### DIRECTIONS FOR THIS TASK
Repeat the data below exactly. Include each line.

Detected change data
◆ ◆ ◆ ◆ ◆

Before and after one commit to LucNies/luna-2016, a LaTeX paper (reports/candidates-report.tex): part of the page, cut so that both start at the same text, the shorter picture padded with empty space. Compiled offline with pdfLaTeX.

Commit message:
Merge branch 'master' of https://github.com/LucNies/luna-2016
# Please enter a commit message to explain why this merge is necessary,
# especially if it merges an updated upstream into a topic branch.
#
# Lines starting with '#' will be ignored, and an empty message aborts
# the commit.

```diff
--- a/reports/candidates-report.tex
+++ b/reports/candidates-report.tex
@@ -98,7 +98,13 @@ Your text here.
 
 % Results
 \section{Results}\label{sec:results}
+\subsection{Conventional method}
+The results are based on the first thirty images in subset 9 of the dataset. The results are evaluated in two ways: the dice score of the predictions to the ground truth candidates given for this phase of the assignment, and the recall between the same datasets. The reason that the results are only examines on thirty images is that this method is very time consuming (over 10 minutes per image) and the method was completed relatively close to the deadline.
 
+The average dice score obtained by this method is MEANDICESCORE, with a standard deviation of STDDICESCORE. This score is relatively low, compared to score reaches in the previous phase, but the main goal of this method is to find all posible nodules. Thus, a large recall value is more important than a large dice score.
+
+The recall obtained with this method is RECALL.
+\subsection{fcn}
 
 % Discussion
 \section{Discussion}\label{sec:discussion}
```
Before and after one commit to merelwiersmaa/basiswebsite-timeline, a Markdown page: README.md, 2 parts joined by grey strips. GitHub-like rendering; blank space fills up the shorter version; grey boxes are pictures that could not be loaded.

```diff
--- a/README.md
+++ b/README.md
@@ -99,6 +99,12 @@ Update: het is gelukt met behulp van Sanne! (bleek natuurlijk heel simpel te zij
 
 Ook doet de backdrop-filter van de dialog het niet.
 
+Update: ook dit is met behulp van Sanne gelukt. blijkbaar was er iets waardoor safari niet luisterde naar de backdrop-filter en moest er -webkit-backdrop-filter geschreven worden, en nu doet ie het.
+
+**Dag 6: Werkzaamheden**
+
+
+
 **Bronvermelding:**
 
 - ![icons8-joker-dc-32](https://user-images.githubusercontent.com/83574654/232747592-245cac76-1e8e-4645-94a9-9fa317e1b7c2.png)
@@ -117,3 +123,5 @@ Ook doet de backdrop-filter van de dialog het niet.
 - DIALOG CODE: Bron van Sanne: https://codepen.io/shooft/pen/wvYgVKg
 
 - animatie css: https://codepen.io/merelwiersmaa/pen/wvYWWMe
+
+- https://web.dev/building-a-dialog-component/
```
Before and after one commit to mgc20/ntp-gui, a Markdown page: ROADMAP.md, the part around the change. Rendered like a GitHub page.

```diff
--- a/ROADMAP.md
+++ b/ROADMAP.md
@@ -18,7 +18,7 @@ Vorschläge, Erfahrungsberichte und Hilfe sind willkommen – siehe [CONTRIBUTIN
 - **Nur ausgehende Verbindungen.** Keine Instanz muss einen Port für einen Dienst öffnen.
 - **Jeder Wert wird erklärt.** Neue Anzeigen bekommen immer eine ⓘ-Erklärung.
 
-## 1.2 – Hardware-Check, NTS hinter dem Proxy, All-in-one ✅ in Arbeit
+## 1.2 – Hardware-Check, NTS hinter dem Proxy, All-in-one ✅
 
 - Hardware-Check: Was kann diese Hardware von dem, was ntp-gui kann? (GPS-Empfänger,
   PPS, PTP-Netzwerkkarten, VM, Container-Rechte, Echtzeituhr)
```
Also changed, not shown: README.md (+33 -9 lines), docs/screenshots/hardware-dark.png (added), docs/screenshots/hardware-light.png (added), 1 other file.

◆ ◆ ◆ ◆ ◆

### OUTPUT BELOW
Before and after one commit to LucNies/luna-2016, a LaTeX paper (reports/candidates-report.tex): part of the page, cut so that both start at the same text, the shorter picture padded with empty space. Compiled offline with pdfLaTeX.

Commit message:
Merge branch 'master' of https://github.com/LucNies/luna-2016
# Please enter a commit message to explain why this merge is necessary,
# especially if it merges an updated upstream into a topic branch.
#
# Lines starting with '#' will be ignored, and an empty message aborts
# the commit.

```diff
--- a/reports/candidates-report.tex
+++ b/reports/candidates-report.tex
@@ -98,7 +98,13 @@ Your text here.
 
 % Results
 \section{Results}\label{sec:results}
+\subsection{Conventional method}
+The results are based on the first thirty images in subset 9 of the dataset. The results are evaluated in two ways: the dice score of the predictions to the ground truth candidates given for this phase of the assignment, and the recall between the same datasets. The reason that the results are only examines on thirty images is that this method is very time consuming (over 10 minutes per image) and the method was completed relatively close to the deadline.
 
+The average dice score obtained by this method is MEANDICESCORE, with a standard deviation of STDDICESCORE. This score is relatively low, compared to score reaches in the previous phase, but the main goal of this method is to find all posible nodules. Thus, a large recall value is more important than a large dice score.
+
+The recall obtained with this method is RECALL.
+\subsection{fcn}
 
 % Discussion
 \section{Discussion}\label{sec:discussion}
```
Before and after one commit to merelwiersmaa/basiswebsite-timeline, a Markdown page: README.md, 2 parts joined by grey strips. GitHub-like rendering; blank space fills up the shorter version; grey boxes are pictures that could not be loaded.

```diff
--- a/README.md
+++ b/README.md
@@ -99,6 +99,12 @@ Update: het is gelukt met behulp van Sanne! (bleek natuurlijk heel simpel te zij
 
 Ook doet de backdrop-filter van de dialog het niet.
 
+Update: ook dit is met behulp van Sanne gelukt. blijkbaar was er iets waardoor safari niet luisterde naar de backdrop-filter en moest er -webkit-backdrop-filter geschreven worden, en nu doet ie het.
+
+**Dag 6: Werkzaamheden**
+
+
+
 **Bronvermelding:**
 
 - ![icons8-joker-dc-32](https://user-images.githubusercontent.com/83574654/232747592-245cac76-1e8e-4645-94a9-9fa317e1b7c2.png)
@@ -117,3 +123,5 @@ Ook doet de backdrop-filter van de dialog het niet.
 - DIALOG CODE: Bron van Sanne: https://codepen.io/shooft/pen/wvYgVKg
 
 - animatie css: https://codepen.io/merelwiersmaa/pen/wvYWWMe
+
+- https://web.dev/building-a-dialog-component/
```
Before and after one commit to mgc20/ntp-gui, a Markdown page: ROADMAP.md, the part around the change. Rendered like a GitHub page.

```diff
--- a/ROADMAP.md
+++ b/ROADMAP.md
@@ -18,7 +18,7 @@ Vorschläge, Erfahrungsberichte und Hilfe sind willkommen – siehe [CONTRIBUTIN
 - **Nur ausgehende Verbindungen.** Keine Instanz muss einen Port für einen Dienst öffnen.
 - **Jeder Wert wird erklärt.** Neue Anzeigen bekommen immer eine ⓘ-Erklärung.
 
-## 1.2 – Hardware-Check, NTS hinter dem Proxy, All-in-one ✅ in Arbeit
+## 1.2 – Hardware-Check, NTS hinter dem Proxy, All-in-one ✅
 
 - Hardware-Check: Was kann diese Hardware von dem, was ntp-gui kann? (GPS-Empfänger,
   PPS, PTP-Netzwerkkarten, VM, Container-Rechte, Echtzeituhr)
```
Also changed, not shown: README.md (+33 -9 lines), docs/screenshots/hardware-dark.png (added), docs/screenshots/hardware-light.png (added), 1 other file.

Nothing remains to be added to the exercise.